As fighting in Israel and Lebanon moves into its 13th day, European, US and Middle Eastern foreign ministers have agreed to meet in Rome Wednesday to try to move a ceasefire plan forward.

Will the warring parties calm down under the auspices of Rome's wolf?

Will the warring parties calm down under the auspices of Rome's wolf?

Foreign Ministers Frank-Walter Steinmeier and his Russian counterpart Sergei Lavrov will attend an emergency conference on the Middle East in Rome on Wednesday. The meeting comes amid a diplomatic rift over the international response to the 13-day-old violence with the United States increasingly estranged from European and Arab allies.

Italian government sources told AFP that Israel could also be present at the high-level gathering, which will include representatives from Britain, Egypt, France, Jordan, Saudi Arabia, Spain as well as the United Nations and the World Bank.

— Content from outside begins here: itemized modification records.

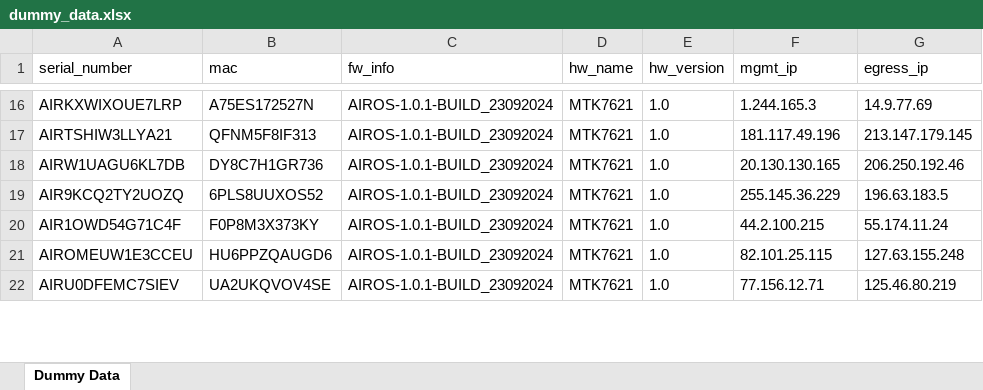
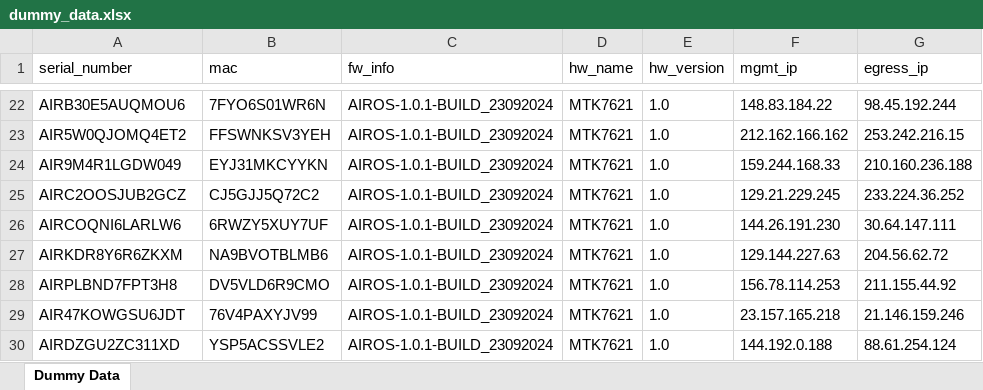
Before and after one commit to dahiyamonu/Cloud-Tester, an Excel workbook: automate/media/dummy_data.xlsx, sheet Dummy Data, drawn as a sheet; only a part is shown, gaps mark what is left out; values as stored, in another font and other column widths than the file's, no borders; addresses are those after the commit; the diff covers the shown part only; the diff names each change by its address in the sheet, - before the commit and + after, or states it on an @@ line.

```diff
--- a/automate/media/dummy_data.xlsx (sheet Dummy Data)
+++ b/automate/media/dummy_data.xlsx (sheet Dummy Data)
-A22 (serial_number): AIRKXWIXOUE7LRP
+A22 (serial_number): AIRB30E5AUQMOU6
-B22 (mac): A75ES172527N
+B22 (mac): 7FYO6S01WR6N
-F22 (mgmt_ip): 1.244.165.3
+F22 (mgmt_ip): 148.83.184.22
-G22 (egress_ip): 14.9.77.69
+G22 (egress_ip): 98.45.192.244
-A23 (serial_number): AIRTSHIW3LLYA21
+A23 (serial_number): AIR5W0QJOMQ4ET2
-B23 (mac): QFNM5F8IF313
+B23 (mac): FFSWNKSV3YEH
-F23 (mgmt_ip): 181.117.49.196
+F23 (mgmt_ip): 212.162.166.162
-G23 (egress_ip): 213.147.179.145
+G23 (egress_ip): 253.242.216.15
-A24 (serial_number): AIRW1UAGU6KL7DB
+A24 (serial_number): AIR9M4R1LGDW049
-B24 (mac): DY8C7H1GR736
+B24 (mac): EYJ31MKCYYKN
-F24 (mgmt_ip): 20.130.130.165
+F24 (mgmt_ip): 159.244.168.33
-G24 (egress_ip): 206.250.192.46
+G24 (egress_ip): 210.160.236.188
-A25 (serial_number): AIR9KCQ2TY2UOZQ
+A25 (serial_number): AIRC2OOSJUB2GCZ
-B25 (mac): 6PLS8UUXOS52
+B25 (mac): CJ5GJJ5Q72C2
-F25 (mgmt_ip): 255.145.36.229
+F25 (mgmt_ip): 129.21.229.245
-G25 (egress_ip): 196.63.183.5
+G25 (egress_ip): 233.224.36.252
-A26 (serial_number): AIR1OWD54G71C4F
+A26 (serial_number): AIRCOQNI6LARLW6
-B26 (mac): F0P8M3X373KY
+B26 (mac): 6RWZY5XUY7UF
-F26 (mgmt_ip): 44.2.100.215
+F26 (mgmt_ip): 144.26.191.230
-G26 (egress_ip): 55.174.11.24
+G26 (egress_ip): 30.64.147.111
+row 27: AIRKDR8Y6R6ZKXM | NA9BVOTBLMB6 | AIROS-1.0.1-BUILD_23092024 | MTK7621 | 1.0 | 129.144.227.63 | 204.56.62.72
-A28 (serial_number): AIROMEUW1E3CCEU
+A28 (serial_number): AIRPLBND7FPT3H8
-B28 (mac): HU6PPZQAUGD6
+B28 (mac): DV5VLD6R9CMO
-F28 (mgmt_ip): 82.101.25.115
+F28 (mgmt_ip): 156.78.114.253
-G28 (egress_ip): 127.63.155.248
+G28 (egress_ip): 211.155.44.92
-A29 (serial_number): AIRU0DFEMC7SIEV
+A29 (serial_number): AIR47KOWGSU6JDT
-B29 (mac): UA2UKQVOV4SE
+B29 (mac): 76V4PAXYJV99
-F29 (mgmt_ip): 77.156.12.71
+F29 (mgmt_ip): 23.157.165.218
-G29 (egress_ip): 125.46.80.219
+G29 (egress_ip): 21.146.159.246
+row 30: AIRDZGU2ZC311XD | YSP5ACSSVLE2 | AIROS-1.0.1-BUILD_23092024 | MTK7621 | 1.0 | 144.192.0.188 | 88.61.254.124
```
Also changed, not shown: 7 added rows, 9 removed rows and 136 edited cells elsewhere in this sheet, 14 other files.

Egyptian Foreign Minister Ahmed Abul Gheit said he would use the meeting to demand an end to the fighting, which has killed more than 360 people in Lebanon, along with at least 37 Israelis.

Frank-Walter Steinmeier in Jerusalem

Steinmeier, right, has already made one trip to the Middle East

The German government said it hoped the conference would reach "rapid and practical solutions" to humanitarian issues such as the evacuation and well-being of refugees who are flooding out of southern Lebanon fleeing Israeli bombardment.

In Moscow, a foreign ministry spokesman said the meeting "should help to set out a timetable of urgent action to end the crisis." Italy, which has pledged peacekeepers, has said the Rome meeting will aim to find "ways of arriving at a ceasefire, relaunching humanitarian action for the Lebanese people and reflecting on how to stabilize the region, including through sending a multinational force."

Israeli leaders, while warning that their offensive against Hezbollah could last for some time, have suggested they would accept some form of international peacekeeping force in southern Lebanon after meetings with Steinmeier and US Secretary of State Condoleezza Rice over the past few days.

Calls for peacekeepers growing

The chorus in favor of an international peacekeeping force for the region is growing amid US and Israeli acquiescence to the idea.

"I think it is obvious that this international presence is necessary because the level of trust between the belligerent parties is non-existent," European Commission President Jose Manuel Barroso told reporters. "Only with an international force can we have the minimum conditions for peace. Personally I would be pleased if that force was basically European and if EU member states were available to contribute to it once it is approved by the United Nations."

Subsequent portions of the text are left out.